**Task goal:** From the material below, copy every line in which the word "simple" occurs.

Top of Supplied entries

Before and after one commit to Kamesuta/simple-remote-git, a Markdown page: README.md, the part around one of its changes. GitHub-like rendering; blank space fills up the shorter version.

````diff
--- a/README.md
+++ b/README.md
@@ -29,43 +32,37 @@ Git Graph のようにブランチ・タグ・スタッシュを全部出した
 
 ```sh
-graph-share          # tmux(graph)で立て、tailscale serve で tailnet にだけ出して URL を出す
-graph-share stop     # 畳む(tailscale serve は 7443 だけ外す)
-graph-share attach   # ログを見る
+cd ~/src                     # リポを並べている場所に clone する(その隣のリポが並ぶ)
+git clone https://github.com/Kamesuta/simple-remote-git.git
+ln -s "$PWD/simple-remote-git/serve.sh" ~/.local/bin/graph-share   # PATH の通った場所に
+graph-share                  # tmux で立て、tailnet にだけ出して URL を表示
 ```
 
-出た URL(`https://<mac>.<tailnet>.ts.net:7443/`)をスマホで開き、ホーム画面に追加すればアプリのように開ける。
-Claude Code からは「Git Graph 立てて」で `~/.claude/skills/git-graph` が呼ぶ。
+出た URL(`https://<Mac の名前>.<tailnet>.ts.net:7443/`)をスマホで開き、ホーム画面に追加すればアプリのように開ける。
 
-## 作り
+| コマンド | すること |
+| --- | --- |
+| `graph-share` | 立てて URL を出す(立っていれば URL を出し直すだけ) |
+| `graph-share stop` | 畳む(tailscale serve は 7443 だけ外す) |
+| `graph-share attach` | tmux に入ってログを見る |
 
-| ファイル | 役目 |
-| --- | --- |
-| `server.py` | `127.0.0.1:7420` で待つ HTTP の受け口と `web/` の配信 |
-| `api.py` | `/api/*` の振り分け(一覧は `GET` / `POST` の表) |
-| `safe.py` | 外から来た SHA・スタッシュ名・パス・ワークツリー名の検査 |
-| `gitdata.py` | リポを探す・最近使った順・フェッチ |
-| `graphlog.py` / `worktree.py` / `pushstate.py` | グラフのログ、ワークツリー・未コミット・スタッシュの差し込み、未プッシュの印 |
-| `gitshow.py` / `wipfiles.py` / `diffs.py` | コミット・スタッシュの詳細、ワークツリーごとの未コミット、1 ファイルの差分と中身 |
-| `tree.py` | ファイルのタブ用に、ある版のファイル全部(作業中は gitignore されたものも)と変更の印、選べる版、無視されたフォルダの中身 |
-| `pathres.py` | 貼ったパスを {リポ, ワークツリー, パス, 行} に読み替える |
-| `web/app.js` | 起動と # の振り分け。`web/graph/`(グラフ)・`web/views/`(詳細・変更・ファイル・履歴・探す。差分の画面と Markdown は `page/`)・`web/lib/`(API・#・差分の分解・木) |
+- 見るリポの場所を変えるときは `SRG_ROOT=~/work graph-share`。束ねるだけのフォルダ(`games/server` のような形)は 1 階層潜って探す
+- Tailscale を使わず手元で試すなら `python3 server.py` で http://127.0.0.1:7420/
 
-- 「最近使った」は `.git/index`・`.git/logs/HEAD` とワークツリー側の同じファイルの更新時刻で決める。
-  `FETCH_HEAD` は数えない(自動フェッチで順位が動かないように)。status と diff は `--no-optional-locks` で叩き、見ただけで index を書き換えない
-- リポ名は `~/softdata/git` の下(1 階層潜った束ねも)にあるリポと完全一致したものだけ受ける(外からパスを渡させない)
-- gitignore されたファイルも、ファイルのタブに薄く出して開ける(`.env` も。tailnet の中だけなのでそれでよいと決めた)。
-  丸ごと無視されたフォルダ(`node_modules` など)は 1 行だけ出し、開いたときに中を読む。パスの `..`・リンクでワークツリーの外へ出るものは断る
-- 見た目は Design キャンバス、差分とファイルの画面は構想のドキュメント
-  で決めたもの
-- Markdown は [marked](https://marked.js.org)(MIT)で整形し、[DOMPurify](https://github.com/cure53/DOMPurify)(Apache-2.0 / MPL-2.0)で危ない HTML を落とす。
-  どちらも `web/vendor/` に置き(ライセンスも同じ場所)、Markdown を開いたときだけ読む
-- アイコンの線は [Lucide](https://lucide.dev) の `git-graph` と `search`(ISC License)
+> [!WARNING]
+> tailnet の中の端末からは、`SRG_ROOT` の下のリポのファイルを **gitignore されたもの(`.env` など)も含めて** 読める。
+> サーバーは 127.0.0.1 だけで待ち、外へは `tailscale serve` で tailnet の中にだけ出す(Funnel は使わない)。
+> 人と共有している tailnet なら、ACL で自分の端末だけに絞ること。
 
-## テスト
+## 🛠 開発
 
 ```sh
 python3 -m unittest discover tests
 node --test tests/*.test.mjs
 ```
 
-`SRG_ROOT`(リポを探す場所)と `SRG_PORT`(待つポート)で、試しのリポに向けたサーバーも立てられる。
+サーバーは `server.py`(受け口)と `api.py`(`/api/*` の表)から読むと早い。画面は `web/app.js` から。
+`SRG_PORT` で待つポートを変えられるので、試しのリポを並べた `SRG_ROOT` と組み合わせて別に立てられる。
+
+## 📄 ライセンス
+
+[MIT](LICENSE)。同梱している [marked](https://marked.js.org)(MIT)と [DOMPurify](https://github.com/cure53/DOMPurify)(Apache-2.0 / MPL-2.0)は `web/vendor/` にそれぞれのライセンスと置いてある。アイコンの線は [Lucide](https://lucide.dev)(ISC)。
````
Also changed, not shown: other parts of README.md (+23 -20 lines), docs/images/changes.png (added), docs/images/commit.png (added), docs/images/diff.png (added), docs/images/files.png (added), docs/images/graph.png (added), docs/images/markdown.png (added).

Bottom of Supplied entries

**Task output:**
Before and after one commit to Kamesuta/simple-remote-git, a Markdown page: README.md, the part around one of its changes. GitHub-like rendering; blank space fills up the shorter version.
+git clone https://github.com/Kamesuta/simple-remote-git.git
+ln -s "$PWD/simple-remote-git/serve.sh" ~/.local/bin/graph-share   # PATH の通った場所に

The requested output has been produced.